What is urban agriculture?
source: Some Rights Reserved,
by Flickr user Diamond Geezer.
From somewhere along the
Lea River, near London, U.K.
“Urban agriculture” is simply the act of bringing agriculture — the active development of food resources — into the city. It is highly scalable, and can take the shape of school yard plots, community gardens in vacant lots, small scale farms on reclaimed land, greenhouses on strong building roofs, or at its simplest, a patio of herbs and vegetables. Naturally, Wikipedia can tell you all about it. Another great resource for learning about this subject is the Resource Centres on Urban Agriculture and Food Security, an internationally-funded organization that works on issues of government policy and civic society capacity-building.
Where are they found?
In addition to Promise of Peace, there are many community gardens throughout the DFW area, including at numerous churches and temples. The Gardeners in Community Development Group tries to maintain a comprehensive list of such gardens.
Some of the many inspiring examples of urban agriculture elsewhere in North America include:
- Beacon Food Forest, currently under development in Seattle. "A Food Forest is a gardening technique or land management system that mimics a woodland ecosystem but substitutes in edible trees, shrubs, perennials and annuals."
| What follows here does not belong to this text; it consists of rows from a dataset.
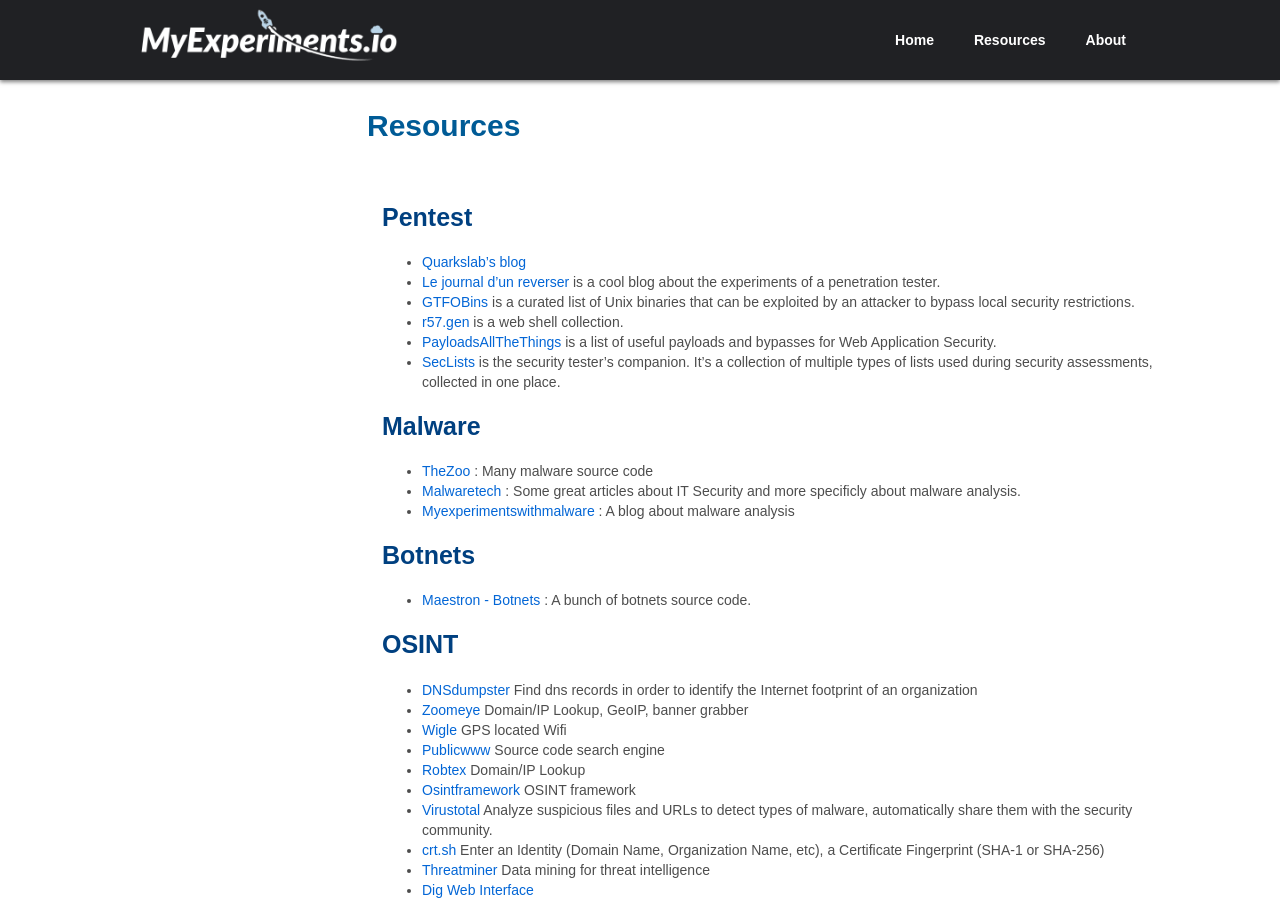
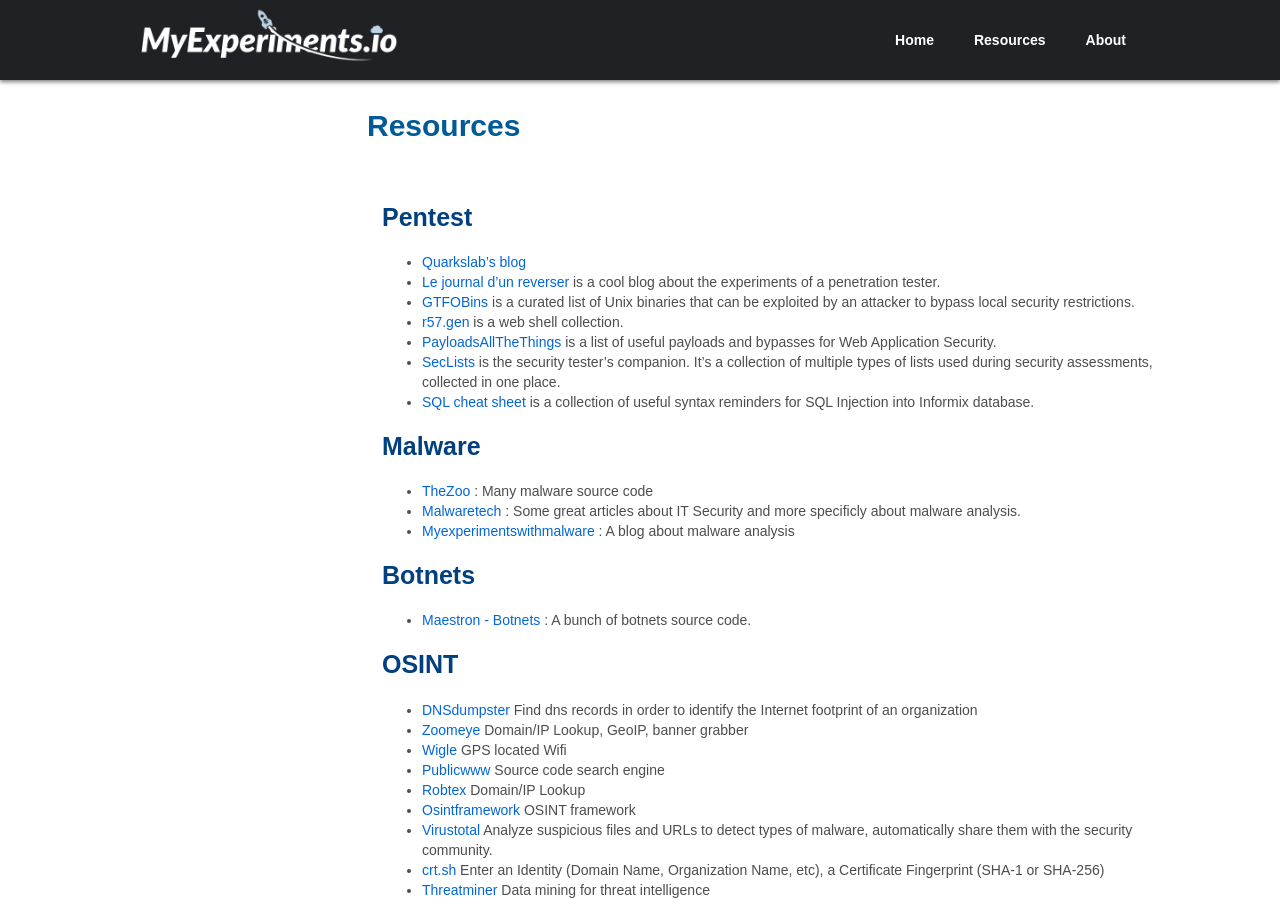
Before and after one commit to myexperiments-blog/myexperiments-blog.github.io, a Jekyll site: the page built from resources.md, in a window 1280 px wide and 900 px high. Built offline with Jekyll 4.4.1, drawn with Linux system fonts in a browser that asks for light colours; comment, search, counter and statistics services are not loaded.

Commit message:
add some resources

```diff
--- a/resources.md
+++ b/resources.md
@@ -14,6 +14,7 @@
 - [r57.gen](http://www.r57.gen.tr/) is a web shell collection.
 - [PayloadsAllTheThings](https://github.com/swisskyrepo/PayloadsAllTheThings) is a list of useful payloads and bypasses for Web Application Security.
 - [SecLists](https://github.com/danielmiessler/SecLists) is the security tester's companion. It's a collection of multiple types of lists used during security assessments, collected in one place.
+- [SQL cheat sheet](http://pentestmonkey.net/category/cheat-sheet/sql-injection) is a collection of useful syntax reminders for SQL Injection into Informix database.
 
 # Malware
 
```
- Lufa Farms, the rooftop greenhouse in Montreal. Read about David Suzuki's tour.
- Growing Home, a network of farms in the city of Chicago. "Growing Home changes lives and communities with organic agriculture - through job training, social enterprise, and community development."
- For backyard-farmer companies, business is bountiful. Interested in fresh food from your backyard, but don't have the time or skill to work the land yourself? Innovative companies are popping up that will send their farmers to manage the land for you.
- Promoting Urban Agriculture in Mexico City - Sembradores Urbanos is another example of concrete gardening.
I plan to follow-up this short article with additional posts addressing these questions:
- What does it have to do with climate change?
- Why mix gardening/agriculture and religion?
- What resources are available to help individuals and groups get started?
Posted with : Social Discourse, Nature, Sustainability, Environment, Wildlife